I have an experimental set-up where I place a conductive wire in a magnetic field created by an electromagnet like so: There is current flowing in a wire as well(aside from the electromagnet) displayed in this diagram: (Ignoring the Lorentz force acting on the wire and possibly the electromagnet)The magnetic field created by the electromagnet(that is composed of multiple turns and a ferromagnetic core like soft iron to increase the magnetic field) is $B$ acting on the wire that has current flowing within it. Likewise, the wire will induce it's own magnetic field $B_W$ as shown here: Usually, the $B_W$ is insignificant due to the distance and the amount of current flowing within it, However, if(neglecting resistance and fusing on the wire) the current was quite high enough to generate a magnetic field where this condition $B_W$ > $B$ is true, what would happen to $B$?

• It's all linear, so add the fields as vectors. – George Herold Apr 8 '16 at 1:37
• @GeorgeHerold Would the field of the wire affect the magnetization of the ferromagnetic core? If it is indeed was higher than B? Assume the gap was much much smaller, the field lines of the wire will be perpendicular to the applied field, and to the ferromagnetic core, possibly changing it's magnetization? Image: i.imgur.com/C970tC3.jpg – Pupil Apr 8 '16 at 2:05
• OK if the fields are near the saturation of the ferromagnetic material then indeed there can be some effect.
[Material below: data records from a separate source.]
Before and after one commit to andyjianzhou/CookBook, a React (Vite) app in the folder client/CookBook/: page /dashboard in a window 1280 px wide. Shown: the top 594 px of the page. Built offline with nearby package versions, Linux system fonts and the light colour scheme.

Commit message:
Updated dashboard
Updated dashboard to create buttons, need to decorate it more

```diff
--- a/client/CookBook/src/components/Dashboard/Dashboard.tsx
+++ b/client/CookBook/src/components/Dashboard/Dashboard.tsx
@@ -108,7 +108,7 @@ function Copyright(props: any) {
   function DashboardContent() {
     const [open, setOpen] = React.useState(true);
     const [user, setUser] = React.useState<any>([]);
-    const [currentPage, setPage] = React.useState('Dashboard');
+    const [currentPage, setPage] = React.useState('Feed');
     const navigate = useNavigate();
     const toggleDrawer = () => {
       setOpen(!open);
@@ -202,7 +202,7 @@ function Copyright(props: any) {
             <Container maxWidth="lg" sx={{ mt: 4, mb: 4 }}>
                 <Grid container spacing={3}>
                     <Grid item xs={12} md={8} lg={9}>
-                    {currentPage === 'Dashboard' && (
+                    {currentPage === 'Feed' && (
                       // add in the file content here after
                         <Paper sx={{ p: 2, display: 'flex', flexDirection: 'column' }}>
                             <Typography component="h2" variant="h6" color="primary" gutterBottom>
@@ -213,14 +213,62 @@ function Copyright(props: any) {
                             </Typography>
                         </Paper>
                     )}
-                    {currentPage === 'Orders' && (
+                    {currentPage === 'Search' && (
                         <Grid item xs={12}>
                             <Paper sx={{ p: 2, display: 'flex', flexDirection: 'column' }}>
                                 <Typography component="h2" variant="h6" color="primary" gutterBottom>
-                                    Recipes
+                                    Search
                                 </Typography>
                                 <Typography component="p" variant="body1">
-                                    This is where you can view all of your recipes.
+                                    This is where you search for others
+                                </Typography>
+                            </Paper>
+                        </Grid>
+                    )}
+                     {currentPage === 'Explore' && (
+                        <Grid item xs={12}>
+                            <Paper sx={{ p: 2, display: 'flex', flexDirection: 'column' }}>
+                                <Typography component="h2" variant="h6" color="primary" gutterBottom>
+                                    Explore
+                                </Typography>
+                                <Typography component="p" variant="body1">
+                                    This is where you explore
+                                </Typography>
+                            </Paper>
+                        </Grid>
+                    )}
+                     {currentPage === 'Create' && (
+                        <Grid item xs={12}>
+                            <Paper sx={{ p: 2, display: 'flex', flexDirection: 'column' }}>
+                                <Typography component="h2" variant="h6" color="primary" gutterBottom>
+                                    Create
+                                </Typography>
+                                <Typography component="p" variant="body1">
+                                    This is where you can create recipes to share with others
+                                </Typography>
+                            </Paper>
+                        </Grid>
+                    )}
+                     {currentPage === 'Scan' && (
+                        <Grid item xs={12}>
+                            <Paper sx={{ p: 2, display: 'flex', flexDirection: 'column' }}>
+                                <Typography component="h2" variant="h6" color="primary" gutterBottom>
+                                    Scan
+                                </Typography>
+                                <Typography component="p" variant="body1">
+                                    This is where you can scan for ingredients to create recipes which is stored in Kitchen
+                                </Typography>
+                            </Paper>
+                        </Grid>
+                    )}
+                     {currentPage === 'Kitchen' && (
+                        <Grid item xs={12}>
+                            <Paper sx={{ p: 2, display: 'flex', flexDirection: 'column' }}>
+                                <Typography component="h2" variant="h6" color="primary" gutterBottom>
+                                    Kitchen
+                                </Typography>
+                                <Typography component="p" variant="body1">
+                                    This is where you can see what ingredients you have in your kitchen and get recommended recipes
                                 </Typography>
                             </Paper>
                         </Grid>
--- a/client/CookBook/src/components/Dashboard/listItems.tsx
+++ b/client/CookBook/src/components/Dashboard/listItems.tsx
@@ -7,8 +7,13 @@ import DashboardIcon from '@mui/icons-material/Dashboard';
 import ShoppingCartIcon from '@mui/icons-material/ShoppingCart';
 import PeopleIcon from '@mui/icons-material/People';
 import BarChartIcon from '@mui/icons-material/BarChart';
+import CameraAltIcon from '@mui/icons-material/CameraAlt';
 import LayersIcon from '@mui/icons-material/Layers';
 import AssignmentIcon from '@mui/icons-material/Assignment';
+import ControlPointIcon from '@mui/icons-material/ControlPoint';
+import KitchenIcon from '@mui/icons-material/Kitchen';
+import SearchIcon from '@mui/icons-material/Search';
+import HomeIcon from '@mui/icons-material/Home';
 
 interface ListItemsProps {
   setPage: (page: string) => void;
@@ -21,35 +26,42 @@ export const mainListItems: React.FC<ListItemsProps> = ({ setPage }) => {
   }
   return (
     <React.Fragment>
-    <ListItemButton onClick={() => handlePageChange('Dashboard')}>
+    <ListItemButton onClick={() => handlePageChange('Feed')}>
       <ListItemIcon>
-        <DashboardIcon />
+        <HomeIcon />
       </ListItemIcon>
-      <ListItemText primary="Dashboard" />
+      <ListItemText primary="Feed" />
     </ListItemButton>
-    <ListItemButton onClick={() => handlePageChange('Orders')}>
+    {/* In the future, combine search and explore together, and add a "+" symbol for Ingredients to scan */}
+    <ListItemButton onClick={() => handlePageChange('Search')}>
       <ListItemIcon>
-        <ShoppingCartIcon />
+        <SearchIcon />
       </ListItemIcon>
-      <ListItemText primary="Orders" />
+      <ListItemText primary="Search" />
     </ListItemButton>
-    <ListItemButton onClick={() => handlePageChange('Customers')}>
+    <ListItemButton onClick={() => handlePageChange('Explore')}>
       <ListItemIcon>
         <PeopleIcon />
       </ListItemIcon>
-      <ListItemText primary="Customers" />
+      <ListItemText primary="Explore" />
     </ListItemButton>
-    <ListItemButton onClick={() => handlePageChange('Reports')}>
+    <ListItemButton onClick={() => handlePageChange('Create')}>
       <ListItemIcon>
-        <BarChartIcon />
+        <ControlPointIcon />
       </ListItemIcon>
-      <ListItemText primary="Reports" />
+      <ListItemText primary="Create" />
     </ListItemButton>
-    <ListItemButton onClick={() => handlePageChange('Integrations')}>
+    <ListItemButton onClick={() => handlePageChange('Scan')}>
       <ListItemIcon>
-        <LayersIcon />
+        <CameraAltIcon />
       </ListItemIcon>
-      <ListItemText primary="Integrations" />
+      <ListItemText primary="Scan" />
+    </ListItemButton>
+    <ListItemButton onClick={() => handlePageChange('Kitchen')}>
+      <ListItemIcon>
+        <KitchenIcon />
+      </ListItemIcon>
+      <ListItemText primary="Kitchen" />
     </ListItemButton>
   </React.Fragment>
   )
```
Because of non-linearity in the magnetic material. (sorry for my quick response, with not enough thought.) – George Herold Apr 8 '16 at 12:44
• @GeorgeHerold If there is indeed a change in magnetization, is it possible that the magnetic field produced by the electromagnet is weakened? Due to the core's regional moments changing their direction? – Pupil Apr 16 '16 at 8:20

Assuming it's a 2D problem for simplicity, the net magnetic field would strengthen on one side of the coil and would weaken on the other side of the coil: - The picture above shows lines of flux adding at the top and subtracting at the bottom producing this effect (and a force): -